    Video

    Video Wall Already Runs Along Parts of US-Mexico Border

    The Republican Party’s presidential nominee, Donald Trump, gained the support of many voters by saying he would build a wall to keep undocumented immigrants and drugs from coming across the border from Mexico. Critics have called his idea impractical and offensive to Mexico, while supporters say such a bold approach is needed to control the border. VOA’s Greg Flakus has more from the border town of Nogales, Arizona.
    Video

    Video New HIV Tests Emphasize Rapid Results

    As the global fight against AIDS intensifies, activists have placed increasing importance on getting people to know their HIV status. Some companies are developing new HIV testing methods designed to be quick, easy and accurate. Thuso Khumalo looks at the latest methods, presented at the International AIDS conference in Durban, South Africa.
    Video

    Video African Youth with HIV Urge More Support

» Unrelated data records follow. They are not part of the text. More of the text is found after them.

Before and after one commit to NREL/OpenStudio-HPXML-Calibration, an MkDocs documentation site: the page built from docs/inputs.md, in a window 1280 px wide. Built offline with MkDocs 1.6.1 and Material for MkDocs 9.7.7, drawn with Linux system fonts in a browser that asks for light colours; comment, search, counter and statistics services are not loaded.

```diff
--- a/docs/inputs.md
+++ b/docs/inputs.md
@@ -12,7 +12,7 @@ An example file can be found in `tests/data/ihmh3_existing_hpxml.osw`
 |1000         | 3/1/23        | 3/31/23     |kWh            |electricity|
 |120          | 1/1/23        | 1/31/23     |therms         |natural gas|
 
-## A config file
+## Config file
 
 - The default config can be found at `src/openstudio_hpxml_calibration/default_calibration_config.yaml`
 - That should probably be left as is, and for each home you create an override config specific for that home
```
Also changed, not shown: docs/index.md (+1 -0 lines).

    HIV, the virus that causes AIDS, is the top killer of teens in sub-Saharan Africa. But many youths say their experience with the virus is unique and needs to be addressed differently than the adult epidemic. VOA South African Correspondent Anita Powell reports.
    Video

    Video Pop-Up Art Comes to Your Living Room, Backyard and Elsewhere

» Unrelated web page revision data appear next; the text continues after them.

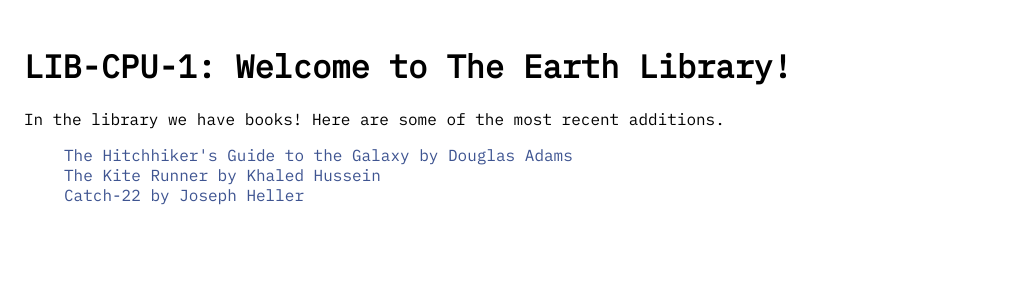
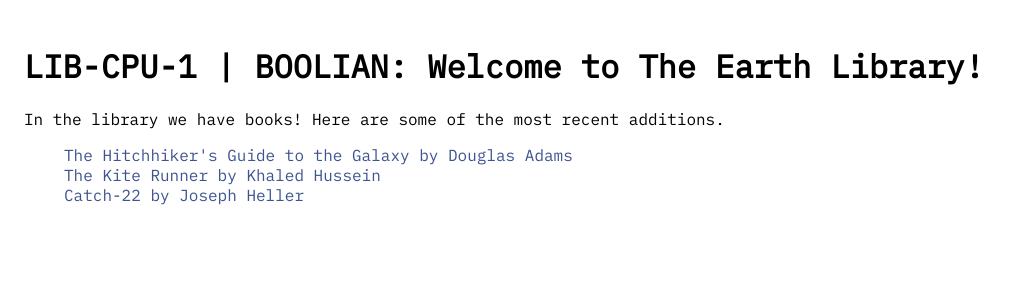
Before and after one commit to theduckfliesagain/earth-library, a Django app: page / in a window 1280 px wide. Shown: the part 88-388 px from the top of the page, without its empty margins (0-1016 px from the left). Run offline with Django 3.2, Linux system fonts and the light colour scheme; data comes from the database, SQL or seed files in the repository.

Commit message:
edit text

```diff
--- a/books/templates/books/index.html
+++ b/books/templates/books/index.html
@@ -1,7 +1,7 @@
 {% extends "books/base.html" %}
 
 {% block content %}
-    <h1>LIB-CPU-1: Welcome to The Earth Library!</h1>
+    <h1>LIB-CPU-1 | BOOLIAN: Welcome to The Earth Library!</h1>
     <p>In the library we have books! Here are some of the most recent additions.</p>
     <ul id="books-container">
         {% for book in books %}
```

    Around the world, independent artists and musicians wrestle with a common problem: where to exhibit or perform? Traditional spaces such as museums and galleries are reserved for bigger names, and renting a space is not feasible for many. Enter ArtsUp, which connects artists with venue owners. Whether it’s a living room, restaurant, office or even a boat, pop-up events are bringing music and art to unexpected places. Tina Trinh has more.
    Video

    Video Scotland’s Booming Whisky Industry Fears Brexit Hangover

    After Britain’s vote to leave the European Union, Scotland’s government wants to break away from the United Kingdom – fearing the nation’s exports are at risk. Among the biggest of these is whisky. Henry Ridgwell reports on a time of turmoil for those involved in the ancient art of distilling Scotland’s most famous product.

    Special Report

    Adrift The Invisible African Diaspora